Prompt: Identify the lines in the data below that contain "years" and give only how many there are.

Version difference data:
__________________________________________________

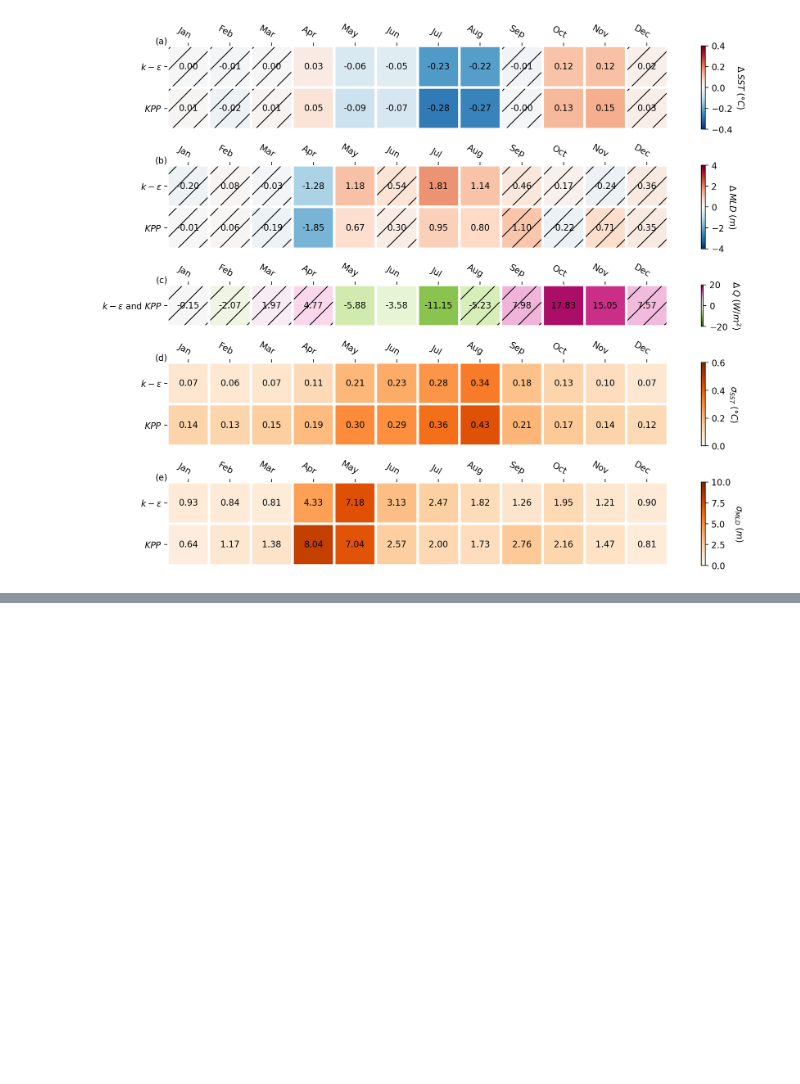
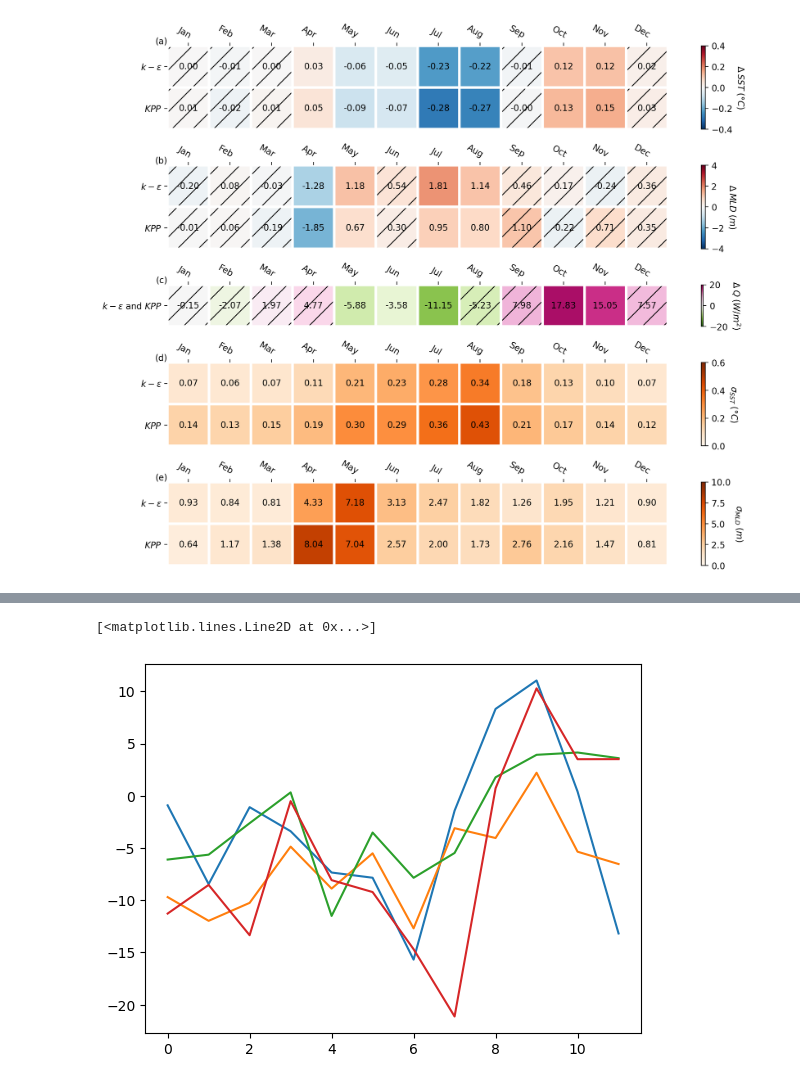
Before and after one commit to jiarong-wu/mlflux, a Jupyter notebook: gotm/Eval6-figure.ipynb, the cells around one changed output, grey strips where cells are left out. Drawn from its saved outputs; the diff is of its cells as text; code cells hidden in the pictures; blank space fills up the shorter version.

```diff
--- a/gotm/Eval6-figure.ipynb
+++ b/gotm/Eval6-figure.ipynb
@@ -111,0 +124,13 @@ plt.savefig(f'../plots/heatmap_together.png', bbox_inches='tight')
+# %%
+dir = '/scratch/jw8736/gotm/ensem/2011-01-01_2020-01-01/'
+years = (2011,2012,2015,2016)
+
+from mlflux.gotm import read_vars
+file_ann = {'filename':'heatflux_ann_mean.dat', 'columns':['Q']}
+file_bulk = {'filename':'heatflux_bulk.dat', 'columns':['Qb']}
+
+files = [file_ann, file_bulk]
+df = read_vars (path=dir, files=files, datetimeformat='%Y-%m-%d %H:%M:%S')
+# %%
+ds = df.set_index('datetime').to_xarray()
+ds
@@ -111,0 +145,15 @@ plt.savefig(f'../plots/heatmap_together.png', bbox_inches='tight')
+# %%
+Q_diffs = []
+for year in years:
+    ds_ = ds.where(ds.datetime.dt.year == year, drop=True)
+    Q_diff = ds_.Q.resample(datetime='1M').mean() - ds_.Qb.resample(datetime='1M').mean()
+    Q_diffs.append(Q_diff)
+Q_diff = np.array(Q_diff)
+# %%
+plt.plot(Q_diffs[0])
+plt.plot(Q_diffs[1])
+plt.plot(Q_diffs[2])
+plt.plot(Q_diffs[3])
+# %% [output]
+[<matplotlib.lines.Line2D at 0x...>]
+[figure, added]
```
Also changed, not shown: parts of 2 cells of this notebook, 11 other files.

__________________________________________________

Expected output: 2